The Wraparound House is located in the Marina District, which stretches along the San Francisco Bay.
Designed by local firm SAW, or Spiegel Aihara Workshop, the project entailed the overhaul and expansion of a 1930s, Spanish Revival-style dwelling that sits on a long, rectangular property. The building originally had three bedrooms and totalled 2,921 square feet (271 square metres).
The clients – a couple with three school-age children – desired a home with more space for indoor and outdoor activities, places for working, and views of the water.
The project came with an extra challenge – the need to remediate the soil under the house, which was contaminated and unstable.
The contamination was likely caused by residue from a former gas plant that operated in the area from 1891 to 1906, when a major earthquake struck the city.
In addition, most of the Marina neighbourhood was once a landfill, resulting in instability in the soil – a major issue given that San Francisco is prone to earthquakes.
"The site, in particular, is in a liquefaction zone, in which sand and silt would take on the characteristics of a liquid during an earthquake," the team said.
The team ended up excavating four to six feet of soil and replacing it with new soil.
They lifted up the entire house and modernised the foundation using a thick mat slab. Load-bearing and shear walls were redistributed, "opening up possibilities for unusual spatial configurations".
"The project was an opportunity to remediate and stabilize the land beneath the home – and for the architects, a conceptual reconsideration of the notion of groundedness through re-distributing the excavated ground vertically," the team said.
To enlarge the house, the team added an upper-level volume that is set back from the street. It also added space horizontally by expanding the ground level in the rear. The home now totals 4,738 square feet (440 square metres).
The front facade was left largely untouched, but the rear elevation was transformed to include stepped terraces connected by a black spiral staircase.
"On most days, one is just as likely to take the exterior stairs as the interior stairs to move between rooms," said architect Dan Spiegel, a founding partner at SAW.
"It doesn't quite look like it, but it works a bit like a mobius strip in that way."
Inside, the ground level holds the foyer, a two-car garage, a den and interlocking bedrooms for the kids. The middle level contains a formal living room, a dining area, a kitchen and a family room.
On the top level, one finds the main bedroom suite and two additional bedrooms. A roof deck offers a sweeping view of the city and the bay.
Rooms are filled with an eclectic mix of decor, and finishes include stone, wood and metal. Heidi Kim of local studio White Space Design oversaw the interior design.
Within the dwelling, levels are connected by a staircase with sculptural, white walls. Near the garage, a secondary interior stair connects the ground and first floors.
The team wanted all levels to feel connected to the remediated earth.

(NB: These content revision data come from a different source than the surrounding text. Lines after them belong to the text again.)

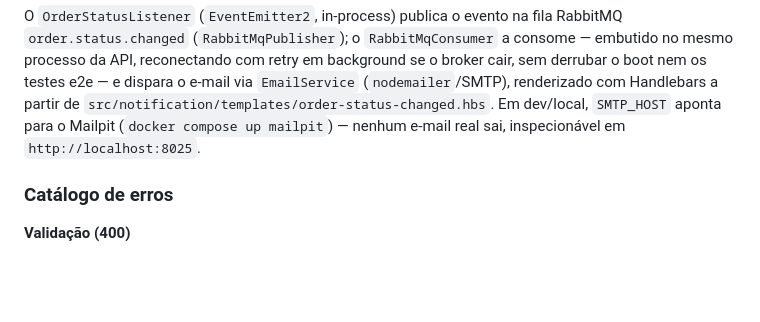
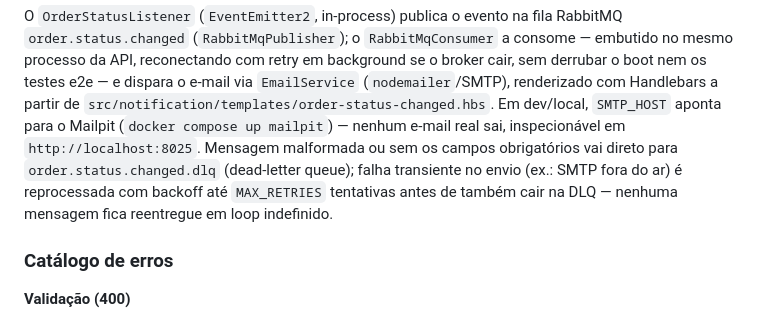
Before and after one commit to ronybrand/nest-order-api, a Markdown page: README.md, the part around the change. GitHub-like rendering; blank space fills up the shorter version.

Commit message:
docs: document DLQ/retry behavior for order-status notifications
Keep README and the agent checklist in sync with the RabbitMqConsumer
change: malformed messages dead-letter immediately, transient failures
retry with backoff up to MAX_RETRIES before dead-lettering.

```diff
--- a/README.md
+++ b/README.md
@@ -130,7 +130,10 @@ o boot nem os testes e2e — e dispara o e-mail via `EmailService` (`nodemailer`
 renderizado com Handlebars a partir de
 `src/notification/templates/order-status-changed.hbs`. Em dev/local, `SMTP_HOST` aponta
 para o Mailpit (`docker compose up mailpit`) — nenhum e-mail real sai, inspecionável em
-`http://localhost:8025`.
+`http://localhost:8025`. Mensagem malformada ou sem os campos obrigatórios vai direto para
+`order.status.changed.dlq` (dead-letter queue); falha transiente no envio (ex.: SMTP fora do
+ar) é reprocessada com backoff até `MAX_RETRIES` tentativas antes de também cair na DLQ —
+nenhuma mensagem fica reentregue em loop indefinido.
 
 ### Catálogo de erros
 
```
Also changed, not shown: AGENTS.md (+1 -0 lines).
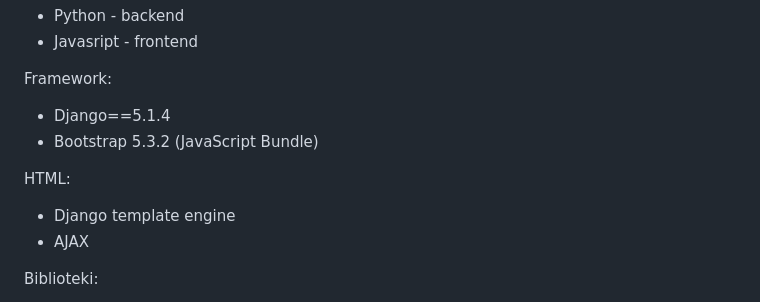
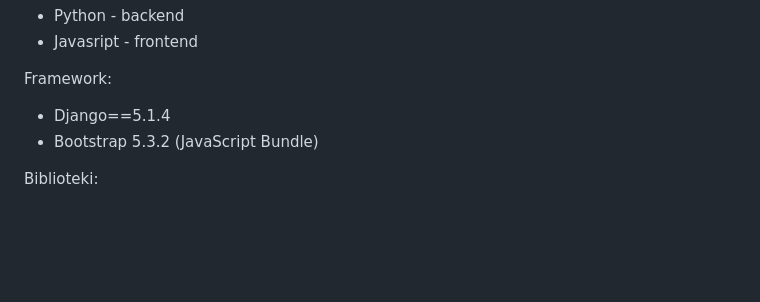
Before and after one commit to niejemglutenu/Backtest-StockScreener, a Markdown page: README.md, the part around the change. Drawn GitHub-style; blank space fills up the shorter version.

```diff
--- a/README.md
+++ b/README.md
@@ -59,10 +59,6 @@ Framework:
 - Django==5.1.4
 - Bootstrap 5.3.2 (JavaScript Bundle)
 
-HTML:
-- Django template engine
-- AJAX
-
 Biblioteki:
 - backtrader==1.9.78.123
 - pandas==2.2.3
```
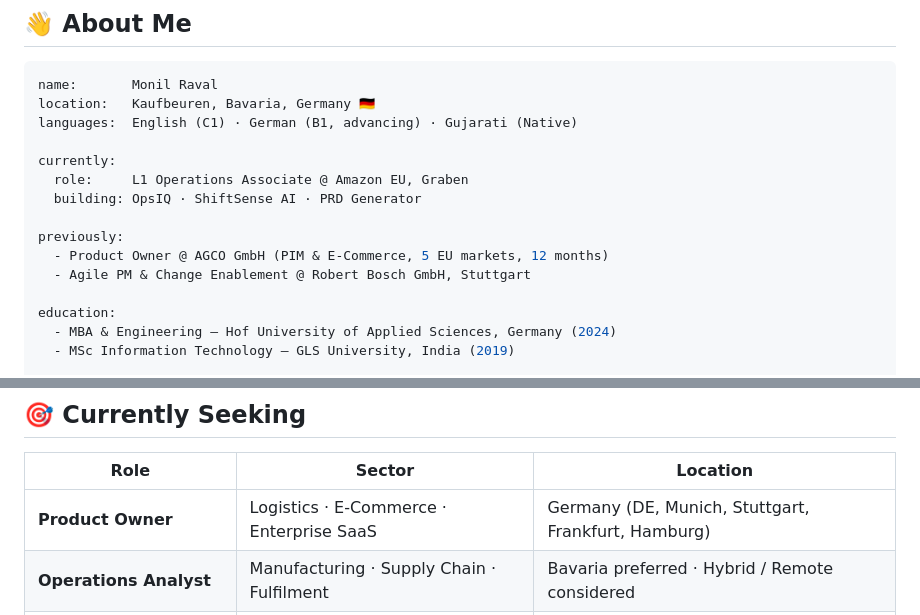
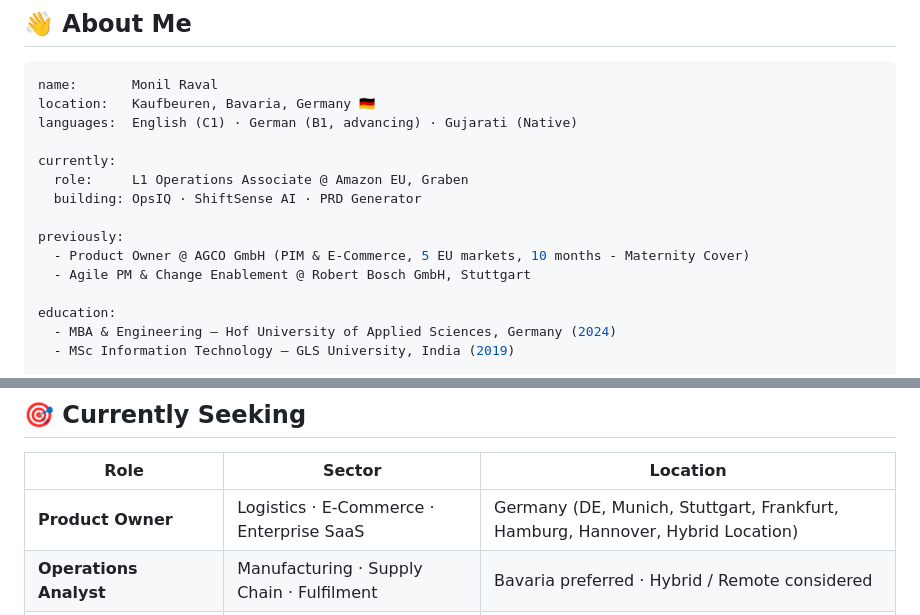
Before and after one commit to monilraval/monilraval, a Markdown page: README.md, 2 parts joined by grey strips. Rendered like a GitHub page.

Commit message:
Revise AGCO role duration and location details
Updated duration for Product Owner role at AGCO GmbH and added Hannover to the location list.

```diff
--- a/README.md
+++ b/README.md
@@ -41,7 +41,7 @@ currently:
   building: OpsIQ · ShiftSense AI · PRD Generator
 
 previously:
-  - Product Owner @ AGCO GmbH (PIM & E-Commerce, 5 EU markets, 12 months)
+  - Product Owner @ AGCO GmbH (PIM & E-Commerce, 5 EU markets, 10 months - Maternity Cover)
   - Agile PM & Change Enablement @ Robert Bosch GmbH, Stuttgart
 
 education:
@@ -153,7 +153,7 @@ seeking:
 
 | Role | Sector | Location |
 |---|---|---|
-| **Product Owner** | Logistics · E-Commerce · Enterprise SaaS | Germany (DE, Munich, Stuttgart, Frankfurt, Hamburg) |
+| **Product Owner** | Logistics · E-Commerce · Enterprise SaaS | Germany (DE, Munich, Stuttgart, Frankfurt, Hamburg, Hannover, Hybrid Location) |
 | **Operations Analyst** | Manufacturing · Supply Chain · Fulfilment | Bavaria preferred · Hybrid / Remote considered |
 | **Digital Transformation** | Industrial · Mittelstand · Scale-up | Germany-wide · English-friendly teams |
 
```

"We set out to maintain a complete continuity of a new ground across the entire house, ensuring that every roof was not so much the top of something, but the bottom of something — a new ground," the team said.
The team also wanted to honour the building's architectural heritage.
In turn, the studio incorporated curved elements – such as rounded corners and the sculptural staircase – which draw upon the arched thresholds found in Spanish Revival homes.
"The project's name, Wraparound, comes from the impact of subtle variation in corner geometry on directional movement, in the same way a rounded corner on a hockey rink serves to help wrap around the back of the goal and control a puck to the other side," the team said.
SAW also oversaw the home's landscape design, which had to be fully rethought due to the soil remediation.
The team created an hourglass-shaped lawn that is ringed by a scooter/bike track. Artificial turf was used to help cut down on water use.
Atop the house, a portion of the roof is a planted surface with a mix of sedums, succulents and shrubs.
Other projects by SAW include the vertical expansion of a hillside residence in San Francisco, allowing for better views, and the creation of a "nomadic fitting room" for a online lingerie retailer, which the firm designed in collaboration with US studio MOA.
The photography is by Paul Dyer. The top photo is by Mikiko Kikuyama
Architecture and landscape architecture: Spiegel Aihara Workshop (SAW)
Project team: Kenneth Hu, Max Obata, Sharon Ling, Darcy Spence, Max Kronauer, Dan Spiegel, Megumi Aihara
General contractor: Forma
Interior design: White Space Design (Heidi Kim)
Structural engineer: Element Structural Engineers
Geotechnical engineer: Murray Engineering